In 2018, I worked with the Village of Pinecrest to develop a socially engaged art project that would raise awareness about sea level rise and empower residents into action. We called it the “Underwater Homeowners Association.” Launched during Art Basel, participants in the “Underwater HOA” displayed their property elevations across the community. Using an app, residents discovered their property’s elevation above sea level and then installed an “Underwater Marker” (a yard sign depicting their house’s elevation) in their front yard. In addition to the personalized signs, I partnered with the Village of Pinecrest and local public high schools to paint elevation markers on four major intersections along Pinecrest’s Killian Drive. These community-driven art installations garnered international media attention, but more importantly, led to monthly meetings where residents could come together, learn from relevant scientists and experts, and ultimately begin planning for a future impacted by rising seas.
In 2021, I used a public art commission from the Village of Palmetto Bay to blur the lines between private and public art and engage the community in a large-scale ecological restoration project. Using the public art piece as the heart of the effort, I gave away wildflowers and ceramic wildflower sculptures to the first 200 Palmetto Bay families who agreed to plant the flowers in their yard and install the ceramic sculpture outside their home, thereby joining the “Flower Force.” Through this process, a community-wide public art installation of wildflower sculptures and gardens radiated from the flower sphere at the Palmetto Bay traffic circle and extended throughout the Village.
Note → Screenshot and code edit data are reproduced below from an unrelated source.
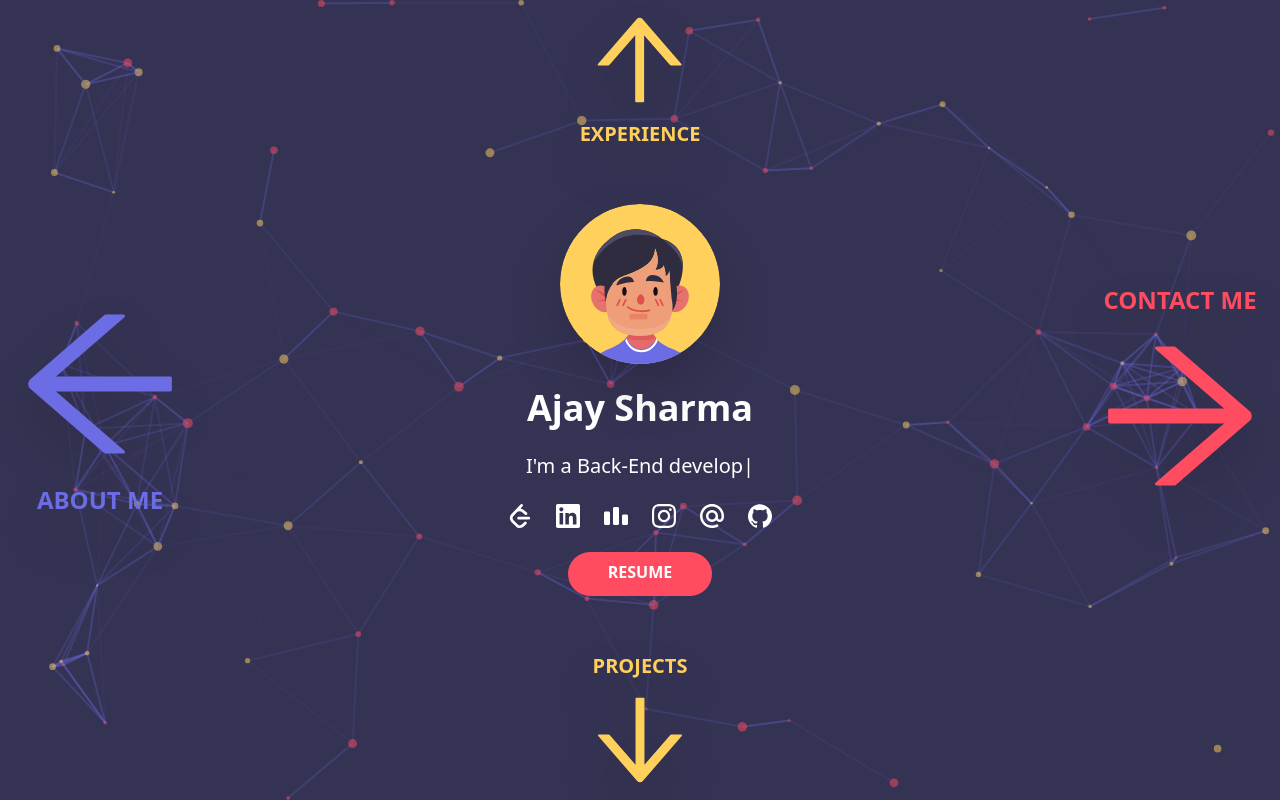
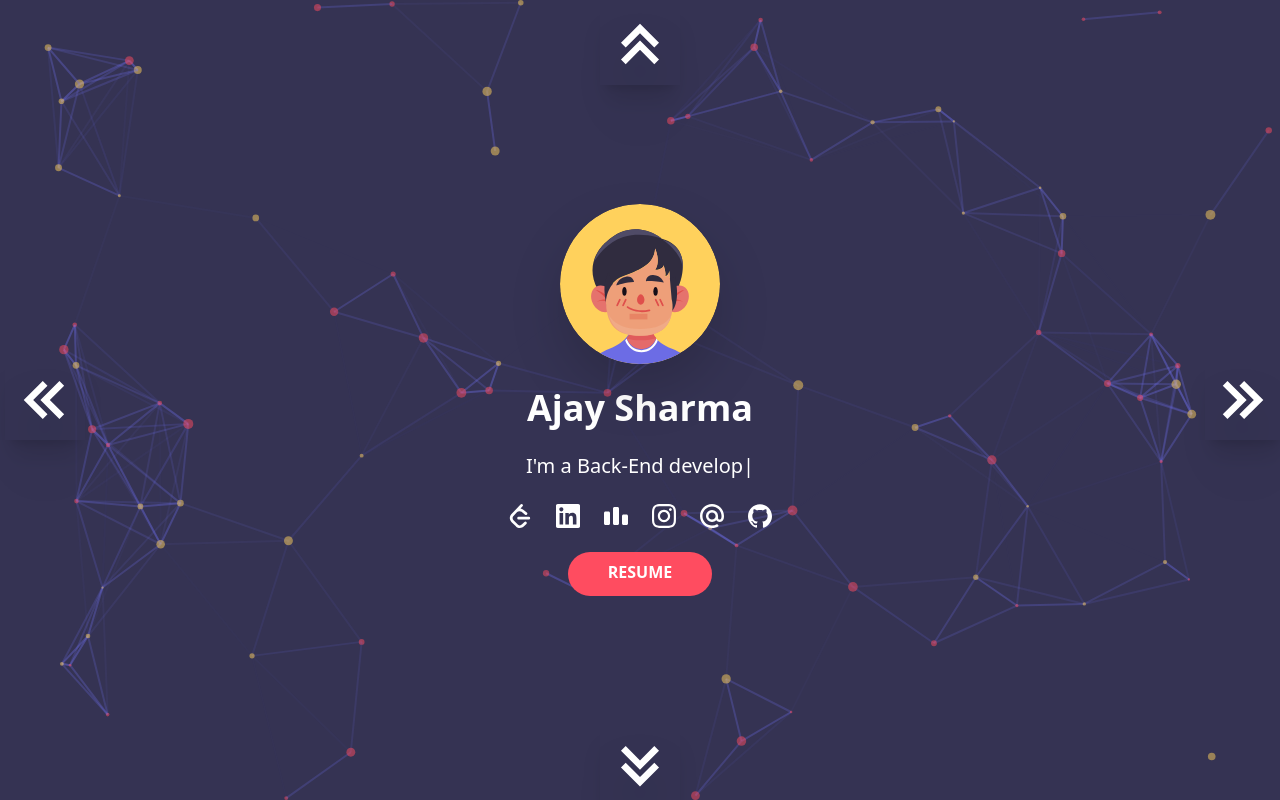
Before and after one commit to aj-2000/Next.JS-Portfolio, a Next.js app: page / in a window 1280 px wide. Built offline with nearby package versions, Linux system fonts and the light colour scheme.

Commit message:
Home arrows clean

```diff
--- a/components/Home.js
+++ b/components/Home.js
@@ -3,12 +3,20 @@ import dynamic from "next/dynamic";
 const Typed = dynamic(() => import("react-typed"));
 import Particles from "react-tsparticles";
 import { loadFull } from "tsparticles";
+import { motion } from "framer-motion";
 import {
   AiOutlineArrowDown,
   AiOutlineArrowLeft,
   AiOutlineArrowUp,
   AiOutlineArrowRight,
 } from "react-icons/ai";
+
+import {
+  BiChevronsUp,
+  BiChevronsDown,
+  BiChevronsLeft,
+  BiChevronsRight,
+} from "react-icons/bi";
 import {
   SiCodeforces,
   SiGithub,
@@ -18,6 +26,16 @@ import {
   SiMaildotru,
 } from "react-icons/si";
 const Home = (props) => {
+  const bounceTransition = {
+    y: {
+      duration: 0.4,
+      yoyo: Infinity,
+    },
+    x: {
+      duration: 0.4,
+      yoyo: Infinity,
+    },
+  };
   const particlesInit = async (main) => {
     console.log(main);
 
@@ -113,32 +131,66 @@ const Home = (props) => {
       </div>
       {/* Up arrow */}
       <div className="absolute left-[50vw] translate-x-[-50%] drop-shadow-2xl cursor-pointer">
-        <AiOutlineArrowUp onClick={props.homeToExperienceHandler} className="text-yellow h-[15vh] w-[15vh] text-center" />
-        <p className="text-yellow font-bold text-xl text-center">EXPERIENCE</p>
+        <motion.div
+          transition={bounceTransition}
+          animate={{
+            y: ["10%", "-10%"],
+          }}
+        >
+          <BiChevronsUp
+            onClick={props.homeToExperienceHandler}
+            className="text-white h-[10vh] w-[10vh] text-center shadow-xl"
+          />
+        </motion.div>
+        {/* <p className="text-yellow font-bold text-xl text-center">EXPERIENCE</p> */}
       </div>
 
       {/* Down arrow */}
       <div className="absolute left-[50vw] top-[100vh] translate-x-[-50%] translate-y-[-100%] drop-shadow-2xl cursor-pointer">
-        <p className="text-yellow font-bold text-xl text-center">PROJECTS</p>
-        <AiOutlineArrowDown
-          onClick={props.homeToProjectsHandler}
-          className="text-yellow h-[15vh] w-[15vh] text-center"
-        />
+        {/* <p className="text-yellow font-bold text-xl text-center">PROJECTS</p> */}
+        <motion.div
+          transition={bounceTransition}
+          animate={{
+            y: ["10%", "-10%"],
+          }}
+        >
+          <BiChevronsDown
+            onClick={props.homeToProjectsHandler}
+            className="text-white h-[10vh] w-[10vh] text-center shadow-xl"
+          />
+        </motion.div>
       </div>
 
       {/* left arrow */}
       <div className="absolute top-[50vh] translate-y-[-50%] drop-shadow-2xl cursor-pointer">
-        <AiOutlineArrowLeft onClick={props.homeToAboutMeHandler} className="text-blue h-[25vh] w-[25vh]" />
-        <p className="text-blue font-bold text-2xl text-center">ABOUT ME</p>
+        <motion.div
+          transition={bounceTransition}
+          animate={{
+            x: ["10%", "-10%"],
+          }}
+        >
+          <BiChevronsLeft
+            onClick={props.homeToAboutMeHandler}
+            className="text-white h-[10vh] w-[10vh] text-center shadow-xl"
+          />
+        </motion.div>
+        {/* <p className="text-blue font-bold text-2xl text-center">ABOUT ME</p> */}
       </div>
 
       {/* right arrow */}
       <div className="absolute top-[50vh] translate-y-[-50%] left-[100%] translate-x-[-100%] drop-shadow-2xl cursor-pointer">
-        <p className="text-pink font-bold text-2xl text-center">CONTACT ME</p>
-        <AiOutlineArrowRight
-          onClick={props.homeToContactMeHandler}
-          className="text-pink h-[25vh] w-[25vh]"
-        />
+        {/* <p className="text-pink font-bold text-2xl text-center">CONTACT ME</p> */}
+        <motion.div
+          transition={bounceTransition}
+          animate={{
+            x: ["10%", "-10%"],
+          }}
+        >
+          <BiChevronsRight
+            onClick={props.homeToContactMeHandler}
+            className="text-white h-[10vh] w-[10vh] text-center shadow-xl"
+          />
+        </motion.div>
       </div>
 
       {/* INTRO */}
--- a/components/Project.js
+++ b/components/Project.js
@@ -5,7 +5,7 @@ export default function Project(props) {
       <div className="">
         <div className="rounded bg-white overflow-hidden shadow-lg">
           <div className="relative">
-            <img className="w-full" src={imageUrl} alt="Sunset in the mountains" />
+            <img className="w-full object-cover" src={imageUrl} alt="Sunset in the mountains" />
             <div className="hover:hidden transition duration-300 absolute bottom-0 top-0 right-0 left-0 bg-gray-dark opacity-25"></div>
             <div className="absolute bottom-0 left-0 bg-pink px-4 py-2 text-white text-sm hover:bg-white hover:text-pink transition duration-500 ease-in-out">
               {category}
--- a/components/Projects.js
+++ b/components/Projects.js
@@ -5,14 +5,14 @@ const Projects = (props) => {
   const projectsData = [
     {
       id: 1,
-      title: "DEEM Mobile",
-      description: "Halo Mobile for Halo Lab",
-      category: "Android App",
-      month: "DEC",
-      year: "2021",
+      title: "Auto Analytics",
+      description: "Microsoft Engage 2022 Project",
+      category: "React.JS, Django",
+      month: "MAY",
+      year: "2022",
       imageUrl:
-        "https://cdn.dribbble.com/userupload/2867419/file/original-1a92c58b42a687485a2b9bdc467749ab.png?compress=1&resize=2400x1800",
-      link: "/post/3-months-of-programmer-dvorak",
+        "https://cdn.dribbble.com/users/518973/screenshots/18470414/media/1a513756018669cfb3d7d44e06ebb1f0.png?compress=1&resize=1600x1200&vertical=top",
+      link: "/post/auto-analytics",
     },
     {
       id: 2,
--- a/pages/index.js
+++ b/pages/index.js
@@ -91,7 +91,7 @@ export default function Index() {
       <motion.div
         animate={{ x: xContactMe, y: yContactMe }}
         initial={{ x: xContactMe, y: yContactMe }}
-        className={`w-screen h-screen fixed overflow-scroll bg-dark`}
+        className={`w-screen h-screen fixed overflow-auto bg-dark`}
       >
         {xContactMe === "0%" && yContactMe === "0%" && (
           <ContactMe
@@ -105,7 +105,7 @@ export default function Index() {
       <motion.div
         animate={{ x: xProjects, y: yProjects }}
         initial={{ x: xProjects, y: yProjects }}
-        className={`h-screen w-screen fixed overflow-scroll bg-dark`}
+        className={`h-screen w-screen fixed overflow-auto bg-dark`}
       >
         {xProjects === "0%" && yProjects === "0%" && (
           <Projects projectsToHomeHandler={projectsToHomeHandler} />
@@ -115,7 +115,7 @@ export default function Index() {
       <motion.div
         animate={{ x: xAboutMe, y: yAboutMe }}
         initial={{ x: xAboutMe, y: yAboutMe }}
-        className={`h-screen w-screen fixed overflow-scroll bg-dark`}
+        className={`h-screen w-screen fixed overflow-auto bg-dark`}
       >
         {xAboutMe === "0%" && yAboutMe === "0%" && (
           <AboutMe aboutMeToHomeHandler={aboutMeToHomeHandler}/>
@@ -125,7 +125,7 @@ export default function Index() {
       <motion.div
         animate={{ x: xExperience, y: yExperience }}
         initial={{ x: xExperience, y: yExperience }}
-        className={`h-screen w-screen fixed overflow-scroll bg-dark`}
+        className={`h-screen w-screen fixed overflow-auto bg-dark`}
       >
         {xExperience === "0%" && yExperience === "0%" && (
           <Experience experienceToHomeHandler={experienceToHomeHandler}/>
```
Also changed, not shown: posts/auto-analytics.md (added, +156 -0 lines), public/images/auto-analytics.webp (added).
By activating the central sculpture with community members, discussions were generated about saving pollinators, transforming lawns into gardens that conserve water, decreasing the use of pesticides, and protecting ecosystems across South Florida.
Whether someone is participating in a socially engaged art project, watching a play, or looking at a painting, they are typically open and receptive to the artistic experience. It is a space that is generally disarming, contemplative, and allows for a shift in perspective. This is a tool that we know how to use. People have used art throughout history to catalyze responses to injustice, such as during the civil rights movement, but for our current environmental crisis, art is underutilized. As thinkers, innovators, and leaders of the cultural community during these uncertain times, we must ask ourselves—are we breaking ground or losing ground?